The value of n can be found by increasing the modulation frequency by a small fraction and measuring the change in δ. Typically, the modulation frequency is increased by 1 per cent; the resulting fractional change in δ is then multiplied by 100 and rounded down to the nearest integer to give the value of n. The change in δ is measured by changing to the new frequency and subtracting the new value of δ from the old value, adding one whole cycle in cases where δ appears to have decreased. However, this method only works properly when n is less than 100; any multiples of 100 would pass undetected. Such multiples can, however, be counted by altering the frequency by 0.01 per cent (1 per cent of 1 per cent) and again measuring the fractional change in δ. Long-range machines may thus need to make several changes of modulation frequency to compute the distance properly.

Use of EDM
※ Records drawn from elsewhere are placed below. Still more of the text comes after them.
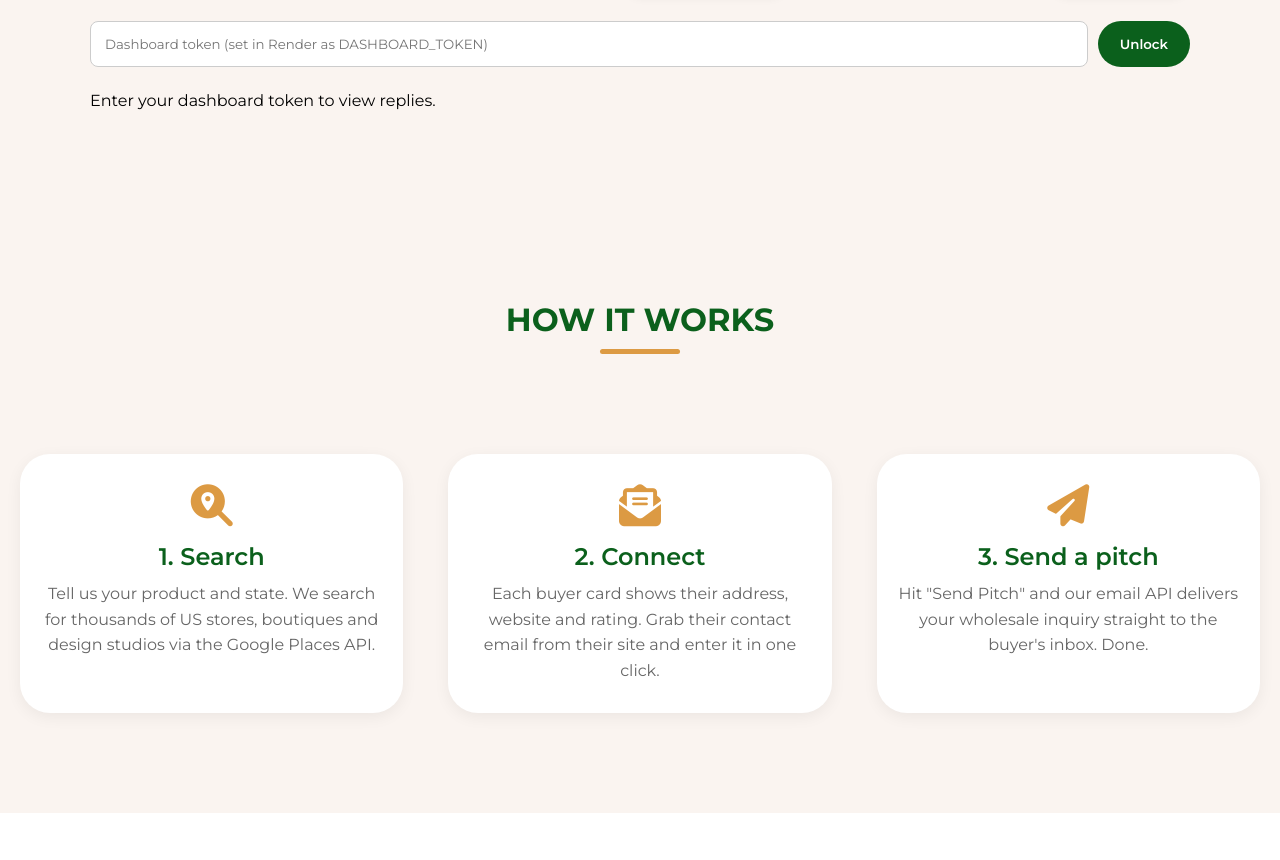
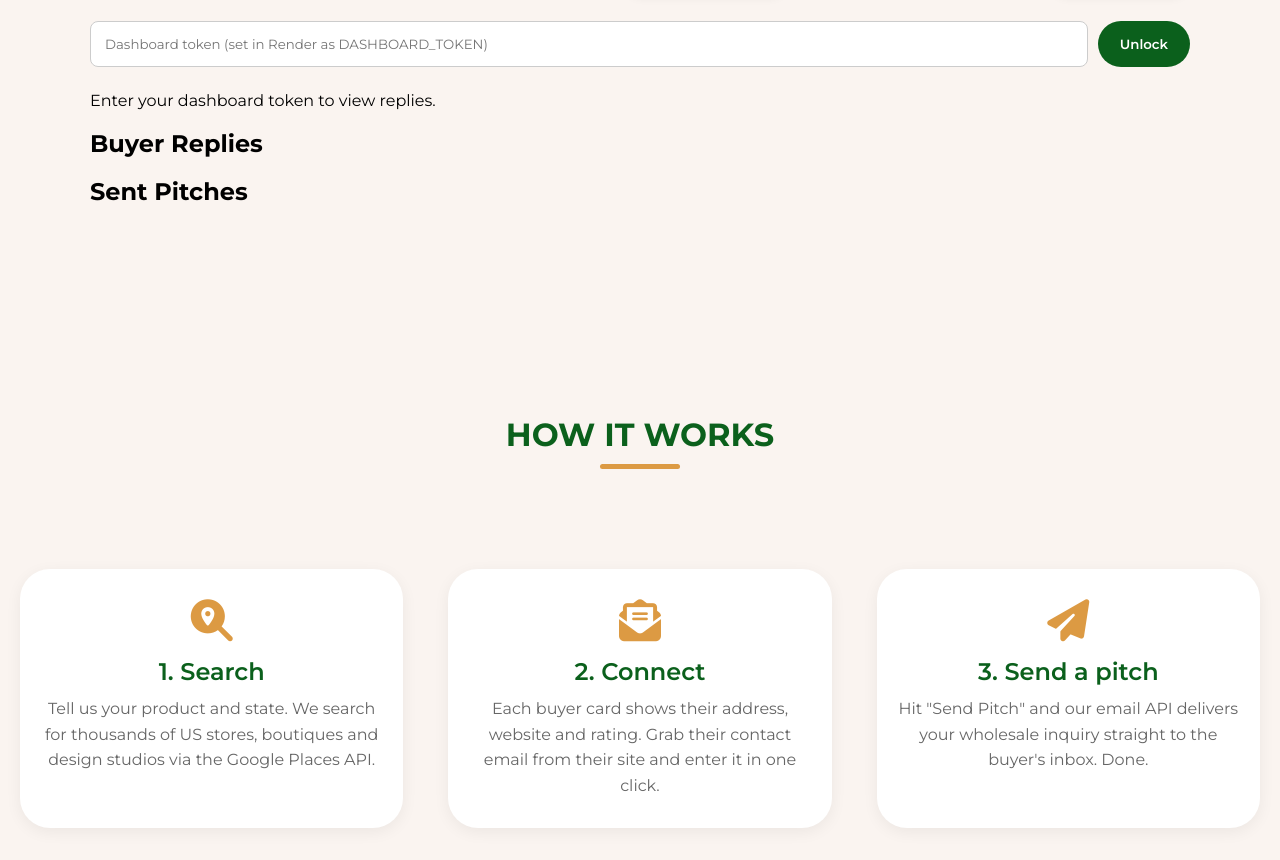
Before and after one commit to Azares-hara/Buyer-finder, a website: page index.html in a window 1280 px wide. Shown: the part 2080-2940 px from the top of the page. Drawn offline with Linux system fonts and the light colour scheme.

Commit message:
Add dashboard panels for Buyer Replies and Sent Pitches

```diff
--- a/index.html
+++ b/index.html
@@ -155,6 +155,19 @@
         </div>
 
         <p id="status-line"></p>
+        <div class="dashboard-grid">
+
+<div class="dashboard-panel">
+<h2>Buyer Replies</h2>
+<div id="reply-list"></div>
+</div>
+
+<div class="dashboard-panel">
+<h2>Sent Pitches</h2>
+<div id="pitch-list"></div>
+</div>
+
+</div>
         <div id="reply-list"></div>
       </div>
     </section>
```
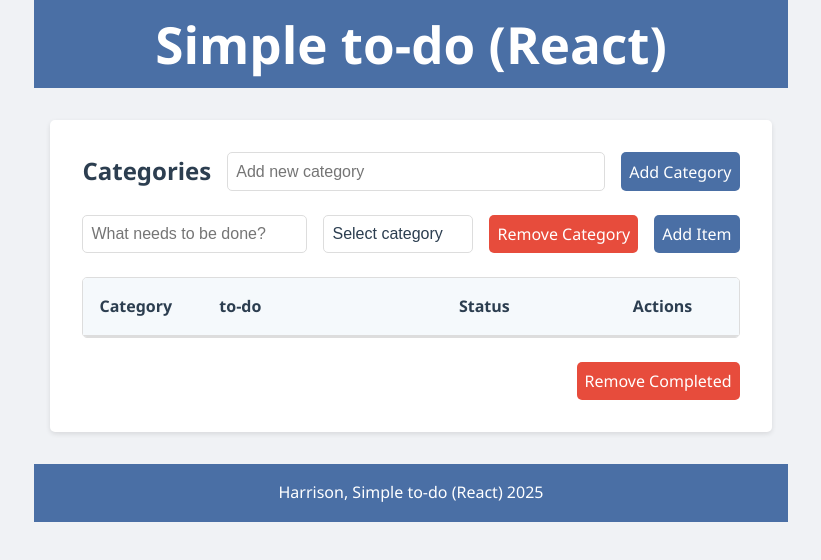
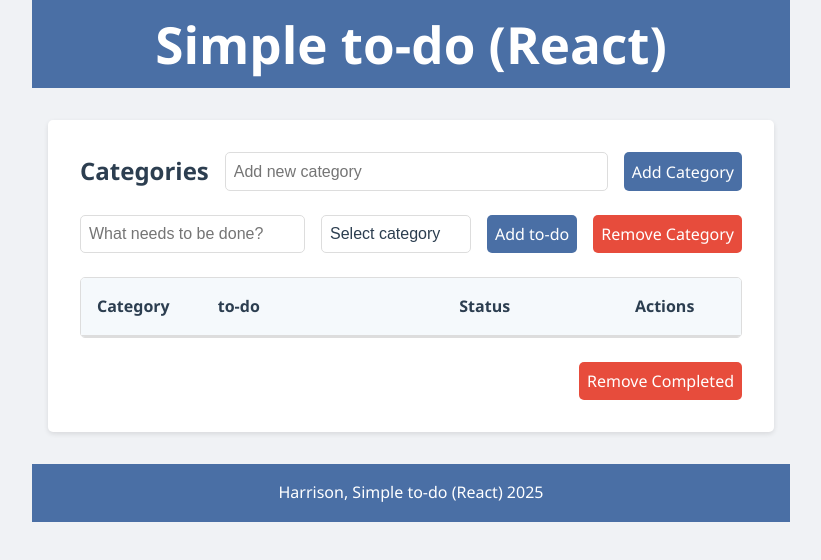
Before and after one commit to Harrison-cl/simpletodo-React, a React (Vite) app in the folder simpletodo React/: page / in a window 1280 px wide. Shown: the top 560 px of the page, without its empty margins (229-1050 px from the left). Built offline with nearby package versions, Linux system fonts and the light colour scheme.

Commit message:
setting up vite for github pages

```diff
--- a/simpletodo React/package.json
+++ b/simpletodo React/package.json
@@ -3,11 +3,14 @@
   "private": true,
   "version": "0.0.0",
   "type": "module",
+  "homepage": "https://harrison-cl.github.io/simpletodo-React/",
   "scripts": {
     "dev": "vite",
     "build": "tsc -b && vite build",
     "lint": "eslint .",
-    "preview": "vite preview"
+    "preview": "vite preview",
+    "predeploy": "npm run build",
+    "deploy": "gh-pages -d dist"
   },
   "dependencies": {
     "react": "^19.1.0",
@@ -21,6 +24,7 @@
     "eslint": "^9.29.0",
     "eslint-plugin-react-hooks": "^5.2.0",
     "eslint-plugin-react-refresh": "^0.4.20",
+    "gh-pages": "^6.3.0",
     "globals": "^16.2.0",
     "typescript": "~5.8.3",
     "typescript-eslint": "^8.34.1",
--- a/simpletodo React/src/App.css
+++ b/simpletodo React/src/App.css
@@ -62,6 +62,7 @@ main {
 }
 
 /* Form Elements */
+/* General styling for all inputs, selects, and buttons */
 input, select, button {
   padding: 0.5rem;
   border: 1px solid #ddd;
@@ -70,13 +71,27 @@ input, select, button {
 }
 
 /* --- CRITICAL FIX: Explicitly set background AND text color for inputs/selects + remove default appearance --- */
-input, select {
-  background-color: white;
-  color: var(--dark-color) !important; /* Forces dark text color, overriding other browser/root defaults */
-  -webkit-appearance: none; /* Removes default browser styling for input/select elements (e.g., silvery background) */
+/* Apply appearance: none ONLY to text-like inputs and selects, NOT checkboxes or radio buttons */
+input:not([type="checkbox"]):not([type="radio"]),
+select {
+  background-color: white; /* Explicitly set white background for text inputs and selects */
+  color: var(--dark-color) !important; /* Forces dark text color for text inputs and selects */
+  -webkit-appearance: none; /* Removes default browser styling for text inputs and selects */
   -moz-appearance: none;
-  appearance: none; /* Standard property to remove default select/input styling */
+  appearance: none; /* Main property to remove default select/input styling */
 }
+
+/* Checkbox specific styling (keep existing for centering/size, ensure background/border) */
+.todo-item input.todo-select {
+  display: block;
+  margin: 0 auto; /* Center the checkbox */
+  width: 18px;
+  height: 18px;
+  background-color: white; /* Ensure it has a white background for consistent look */
+  border: 1px solid #ddd; /* Ensure it has a border like other inputs */
+  /* IMPORTANT: DO NOT add appearance: none here. We want the native checkmark. */
+}
+
 
 button {
   background-color: var(--primary-color);
--- a/simpletodo React/src/components/TodoInput.tsx
+++ b/simpletodo React/src/components/TodoInput.tsx
@@ -59,11 +59,8 @@ const TodoInput = ({ categories, addTodo, removeCategory }: TodoInputProps) => {
           </option>
         ))}
       </select>
+      <button id="add-todo" onClick={handleAddTodo}>Add to-do</button>
       <button id="remove-category" onClick={handleRemoveCategory} className="danger-btn">Remove Category</button>
-      <button id="add-todo" onClick={handleAddTodo}>
-        Add Item
-      </button>
-      {/* remove category handled elsewhere, need to handle in categorysection or bulkactions later */}
     </div>
   );
 };
--- a/simpletodo React/vite.config.ts
+++ b/simpletodo React/vite.config.ts
@@ -4,4 +4,5 @@ import react from '@vitejs/plugin-react-swc'
 // https://vite.dev/config/
 export default defineConfig({
   plugins: [react()],
+  base: '/simpletodo-React/' // Set the base path for deployment
 })
```
Also changed, not shown: 1 other file (tests, documents, lock files or other folders).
For short-range work, hand-held laser devices can be used to measure distances with an accuracy of around 3 mm, without the need for a reflecting target at the far end of the ray. EDM systems mounted on tripods are used for high-accuracy (5 parts per million) measurements of distances between, say, 10 m and a kilometre. Longer distances are now generally measured using GPS. Although the instruments required for GPS are more expensive, they are more accurate (2 parts per million) and they save time, especially in rough country and in conditions where the line being measured is obstructed (e.g. by buildings) or subject to interference by traffic. The basic measurement made by an EDM device is a slope distance between the instrument and the target, uncorrected for atmospheric conditions. On most instruments, it is possible to correct for atmospheric conditions while in the field. Temperature and pressure are measured near the instrument (and for accurate work, near the target), and a nomogram or ‘slide rule’ is provided to convert these readings into a parts-per-million correction, which is then entered into the instrument. To guard against undetected errors, it is wise also to record the temperature, pressure and uncorrected distance, so that the field correction can be checked back in the office. Some EDMs do not always show the whole of the distance that they are measuring; for instance, the display might show 2,345.678 when the distance is actually 12,345.678. A 10 km error should not easily pass unnoticed, but a useful field check is to record the readings obtained with the atmospheric correction set first to +50 ppm and then to −50 ppm. The difference between the two readings, when multiplied by 104, gives the approximate distance, and any ‘overflow’ in the display will then be detected quite easily. In addition to slope distance, most EDMs are also able to calculate the horizontal and vertical distances between the instrument and the target. In the case of horizontal distance, this has the advantage that the heights of the instrument and the target above their stations do not need to be measured, since the horizontal distance between the instrument and the target will also be the horizontal distance between their respective stations. (For the other distance measurements to be useful, it is of course vital that these measurements are recorded.) To make a calculation of horizontal or vertical distance, the microprocessor inside the EDM must know the vertical angle between the instrument and the target. This means that the instrument must be carefully aimed at the target; it is not sufficient simply to sight it well enough for the radiated signal to be returned. Additionally, on some detachable instruments, a calibration must be set so that the correct vertical angle is displayed. The relevant angle is obtained from the theodolite to which the instrument is attached, remembering to centre the alidade bubble if necessary. For precise or long-distance work, however, these calculated distances must be treated with caution. A fully accurate ‘horizontal distance’ calculation involves knowing the height of the instrument above sea level, and both calculations have to make some assumption about how light curves in the atmosphere, which may not be valid at the time of the measurement. Chapter 11 discusses both of these issues in detail.